▸ Version comparison data:
= = = = = = =
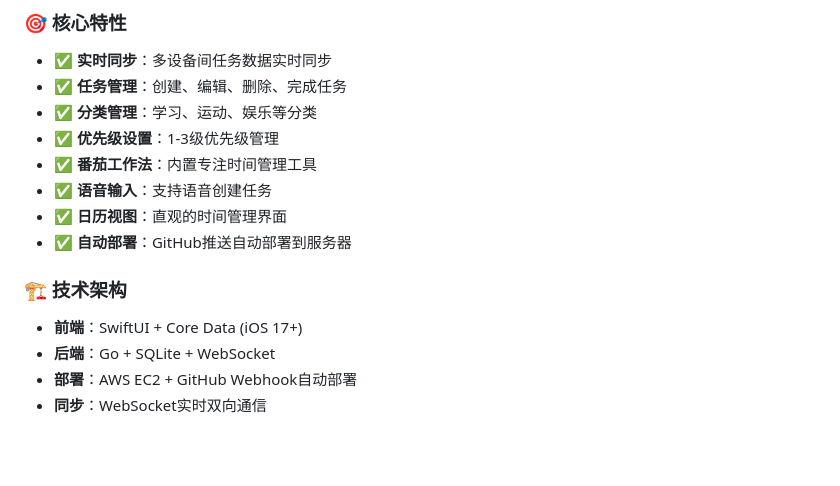
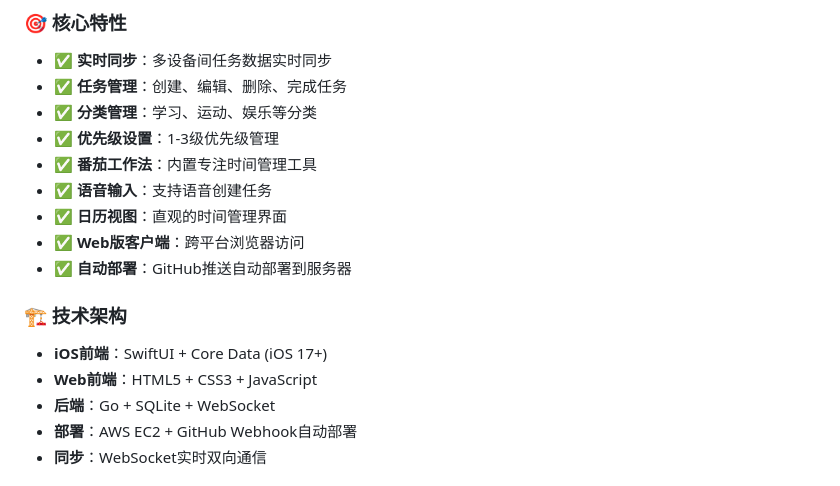
Before and after one commit to zhoujba/kids, a Markdown page: README.md, the part around one of its changes. GitHub-like rendering; blank space fills up the shorter version.

```diff
--- a/README.md
+++ b/README.md
@@ -12,10 +12,12 @@
 - ✅ **番茄工作法**：内置专注时间管理工具
 - ✅ **语音输入**：支持语音创建任务
 - ✅ **日历视图**：直观的时间管理界面
+- ✅ **Web版客户端**：跨平台浏览器访问
 - ✅ **自动部署**：GitHub推送自动部署到服务器
 
 ### 🏗️ 技术架构
-- **前端**：SwiftUI + Core Data (iOS 17+)
+- **iOS前端**：SwiftUI + Core Data (iOS 17+)
+- **Web前端**：HTML5 + CSS3 + JavaScript
 - **后端**：Go + SQLite + WebSocket
 - **部署**：AWS EC2 + GitHub Webhook自动部署
 - **同步**：WebSocket实时双向通信
```
Also changed, not shown: other parts of README.md (+18 -3 lines).
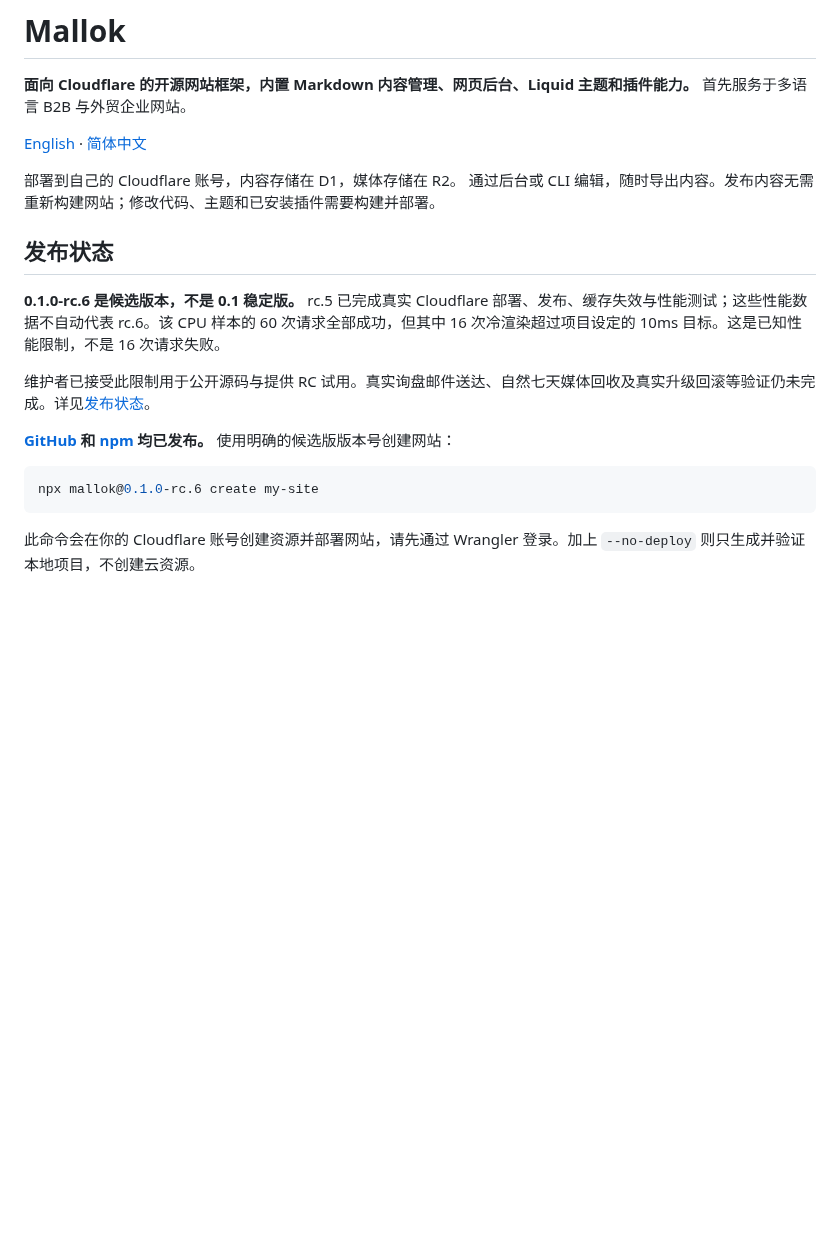
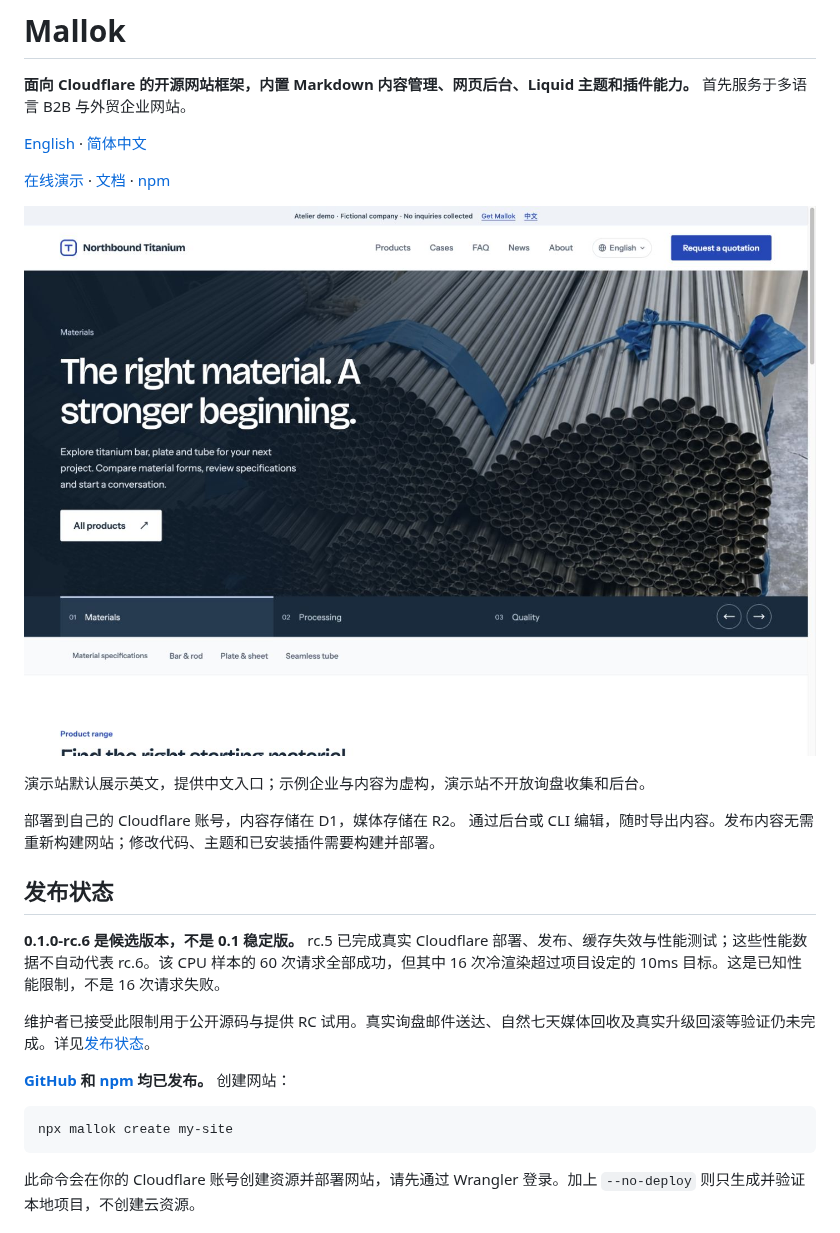
Before and after one commit to fobstack/mallok, a Markdown page: README.zh-CN.md, the part around the change. GitHub-like rendering; pictures changed too: docs/images/atelier-desktop.jpg (added); blank space fills up the shorter version.

````diff
--- a/README.zh-CN.md
+++ b/README.zh-CN.md
@@ -3,6 +3,12 @@
 **面向 Cloudflare 的开源网站框架，内置 Markdown 内容管理、网页后台、Liquid 主题和插件能力。** 首先服务于多语言 B2B 与外贸企业网站。
 
 [English](README.md) · [简体中文](README.zh-CN.md)
+
+[在线演示](https://demo.mallok.dev/) · [文档](docs/zh-CN/README.md) · [npm](https://www.npmjs.com/package/mallok)
+
+[![Atelier — Mallok 默认主题（英文界面）](docs/images/atelier-desktop.jpg)](https://demo.mallok.dev/)
+
+演示站默认展示英文，提供中文入口；示例企业与内容为虚构，演示站不开放询盘收集和后台。
 
 部署到自己的 Cloudflare 账号，内容存储在 D1，媒体存储在 R2。
 通过后台或 CLI 编辑，随时导出内容。发布内容无需重新构建网站；修改代码、主题和已安装插件需要构建并部署。
@@ -13,10 +19,10 @@
 
 维护者已接受此限制用于公开源码与提供 RC 试用。真实询盘邮件送达、自然七天媒体回收及真实升级回滚等验证仍未完成。详见[发布状态](docs/zh-CN/RELEASE_STATUS.md)。
 
-**[GitHub](https://github.com/fobstack/mallok/releases/tag/v0.1.0-rc.6) 和 [npm](https://www.npmjs.com/package/mallok/v/0.1.0-rc.6) 均已发布。** 使用明确的候选版版本号创建网站：
+**[GitHub](https://github.com/fobstack/mallok/releases/tag/v0.1.0-rc.6) 和 [npm](https://www.npmjs.com/package/mallok/v/0.1.0-rc.6) 均已发布。** 创建网站：
 
 ```sh
-npx mallok@0.1.0-rc.6 create my-site
+npx mallok create my-site
 ```
 
 此命令会在你的 Cloudflare 账号创建资源并部署网站，请先通过 Wrangler 登录。加上 `--no-deploy` 则只生成并验证本地项目，不创建云资源。
````
Also changed, not shown: README.md (+9 -2 lines), demo/README.md (added, +24 -0 lines), 11 other files.
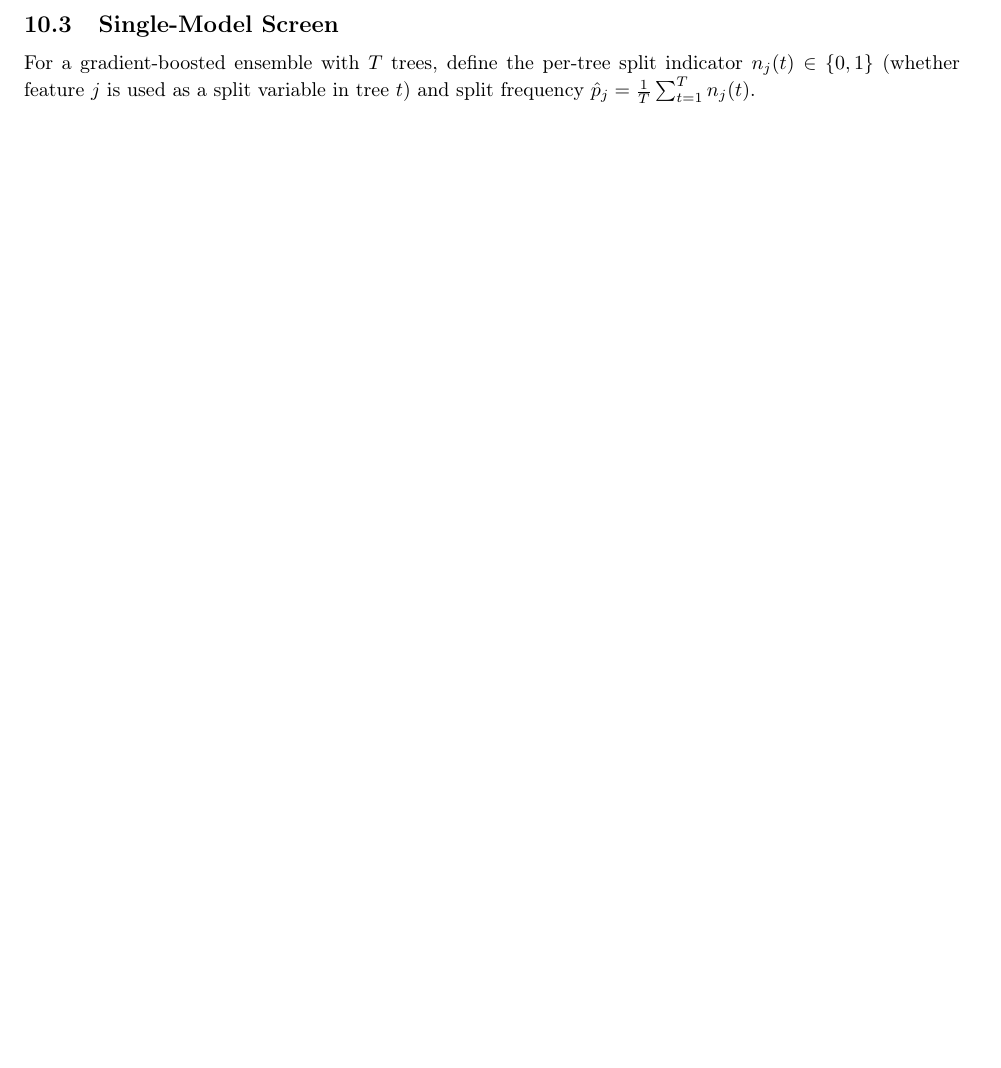
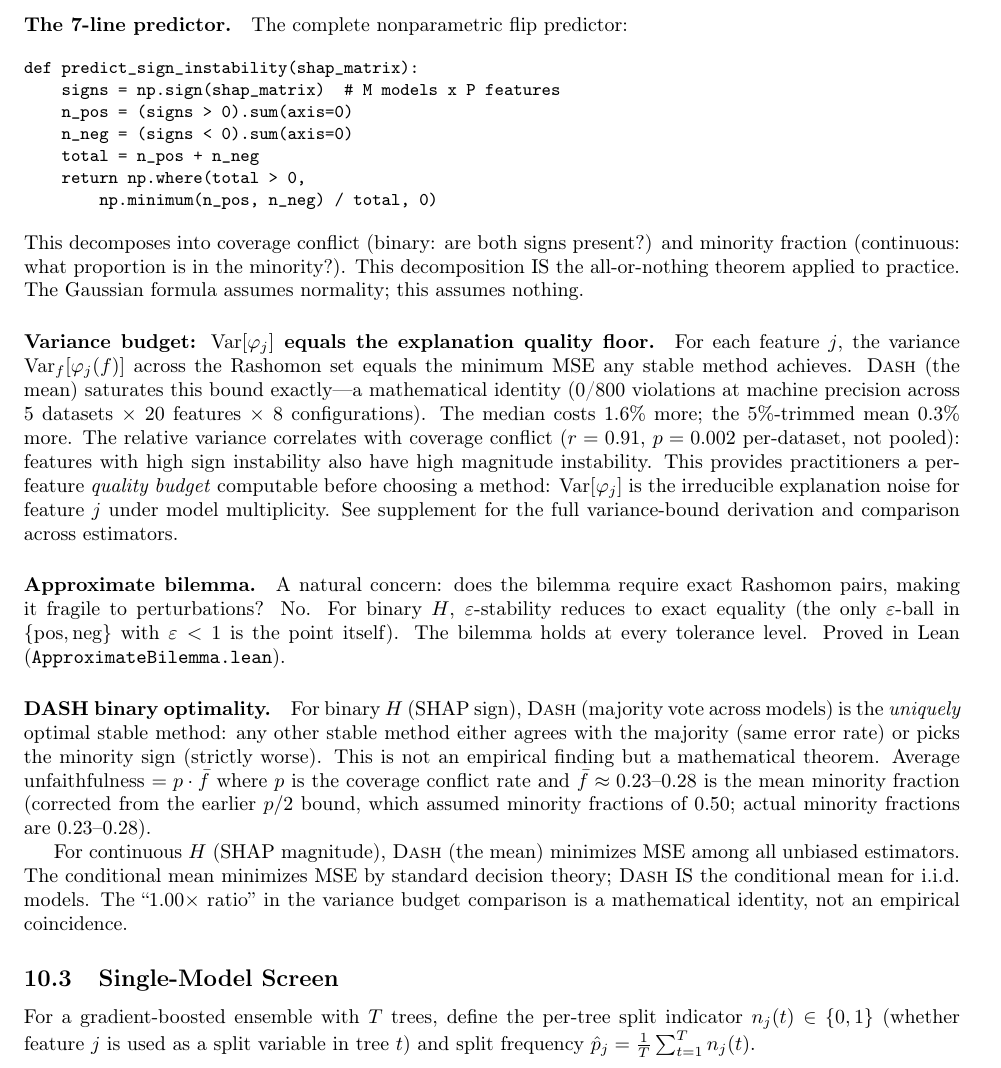
Before and after one commit to DrakeCaraker/dash-impossibility-lean, a LaTeX paper (paper/main_definitive.tex): part of page 39 of 76, cut at the place of the change, the shorter picture padded with empty space. Compiled offline with pdfLaTeX.

Commit message:
docs: monograph — add variance budget, approximate bilemma, DASH binary optimality
Four items from the Ostrowski handoff that were in main.tex but missing
from main_definitive.tex:

1. Var[SHAP] = quality floor: 0/800 violations, median 1.6% worse,
   r=0.91 with coverage conflict
2. Approximate bilemma: holds at every ε-tolerance (binary H, ε-stability
   = exact equality)
3. DASH binary optimality: uniquely optimal majority vote for binary H,
   unfaithfulness = p · mean_minority_fraction (≈14-19%)
4. 7-line predict_sign_instability code snippet

Monograph now 75 pages (from 71). All results in NeurIPS main.tex are
now also in the monograph.

Co-Authored-By: Claude Opus 4.6 (1M context) <noreply@anthropic.com>

```diff
--- a/paper/main_definitive.tex
+++ b/paper/main_definitive.tex
@@ -2069,6 +2069,34 @@ The attribution impossibility now has a complete pipeline from theorem to tool:
   \item \textbf{Tool}: the minority fraction estimates flip rates nonparametrically (7 lines of code)
   \item \textbf{Resolution}: DASH ensemble averaging produces stable explanations (at cost of within-group ranking)
 \end{enumerate}
+
+\paragraph{The 7-line predictor.}
+The complete nonparametric flip predictor:
+
+{\small
+\begin{verbatim}
+def predict_sign_instability(shap_matrix):
+    signs = np.sign(shap_matrix)  # M models x P features
+    n_pos = (signs > 0).sum(axis=0)
+    n_neg = (signs < 0).sum(axis=0)
+    total = n_pos + n_neg
+    return np.where(total > 0,
+        np.minimum(n_pos, n_neg) / total, 0)
+\end{verbatim}
+}
+
+\noindent This decomposes into coverage conflict (binary: are both signs present?) and minority fraction (continuous: what proportion is in the minority?). This decomposition IS the all-or-nothing theorem applied to practice. The Gaussian formula assumes normality; this assumes nothing.
+
+\paragraph{Variance budget: $\Var[\varphi_j]$ equals the explanation quality floor.}
+For each feature $j$, the variance $\Var_f[\varphi_j(f)]$ across the Rashomon set equals the minimum MSE any stable method achieves. \DASH{} (the mean) saturates this bound exactly---a mathematical identity (0/800 violations at machine precision across 5 datasets $\times$ 20 features $\times$ 8 configurations). The median costs 1.6\% more; the 5\%-trimmed mean 0.3\% more. The relative variance correlates with coverage conflict ($r = 0.91$, $p = 0.002$ per-dataset, not pooled): features with high sign instability also have high magnitude instability. This provides practitioners a per-feature \emph{quality budget} computable before choosing a method: $\Var[\varphi_j]$ is the irreducible explanation noise for feature $j$ under model multiplicity. See supplement for the full variance-bound derivation and comparison across estimators.
+
+\paragraph{Approximate bilemma.}
+A natural concern: does the bilemma require exact Rashomon pairs, making it fragile to perturbations? No. For binary $H$, $\varepsilon$-stability reduces to exact equality (the only $\varepsilon$-ball in $\{\text{pos}, \text{neg}\}$ with $\varepsilon < 1$ is the point itself). The bilemma holds at every tolerance level. Proved in Lean (\texttt{ApproximateBilemma.lean}).
+
+\paragraph{DASH binary optimality.}
+For binary $H$ (SHAP sign), \DASH{} (majority vote across models) is the \emph{uniquely} optimal stable method: any other stable method either agrees with the majority (same error rate) or picks the minority sign (strictly worse). This is not an empirical finding but a mathematical theorem. Average unfaithfulness $= p \cdot \bar{f}$ where $p$ is the coverage conflict rate and $\bar{f} \approx 0.23$--$0.28$ is the mean minority fraction (corrected from the earlier $p/2$ bound, which assumed minority fractions of $0.50$; actual minority fractions are $0.23$--$0.28$).
+
+For continuous $H$ (SHAP magnitude), \DASH{} (the mean) minimizes MSE among all unbiased estimators. The conditional mean minimizes MSE by standard decision theory; \DASH{} IS the conditional mean for i.i.d.\ models. The ``1.00$\times$ ratio'' in the variance budget comparison is a mathematical identity, not an empirical coincidence.
 
 \subsection{Single-Model Screen}
 \label{sec:f5}
```
Also changed, not shown: paper/main_definitive.pdf.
= = = = = = =
▸ TASK GOAL:
Every line that contains the string "mallok" should be copied from the records.

▸ RESPONSE FOR THIS EXERCISE:
Before and after one commit to fobstack/mallok, a Markdown page: README.zh-CN.md, the part around the change. GitHub-like rendering; pictures changed too: docs/images/atelier-desktop.jpg (added); blank space fills up the shorter version.
+[在线演示](https://demo.mallok.dev/) · [文档](docs/zh-CN/README.md) · [npm](https://www.npmjs.com/package/mallok)
+[![Atelier — Mallok 默认主题（英文界面）](docs/images/atelier-desktop.jpg)](https://demo.mallok.dev/)
-**[GitHub](https://github.com/fobstack/mallok/releases/tag/v0.1.0-rc.6) 和 [npm](https://www.npmjs.com/package/mallok/v/0.1.0-rc.6) 均已发布。** 使用明确的候选版版本号创建网站：
+**[GitHub](https://github.com/fobstack/mallok/releases/tag/v0.1.0-rc.6) 和 [npm](https://www.npmjs.com/package/mallok/v/0.1.0-rc.6) 均已发布。** 创建网站：
-npx mallok@0.1.0-rc.6 create my-site
+npx mallok create my-site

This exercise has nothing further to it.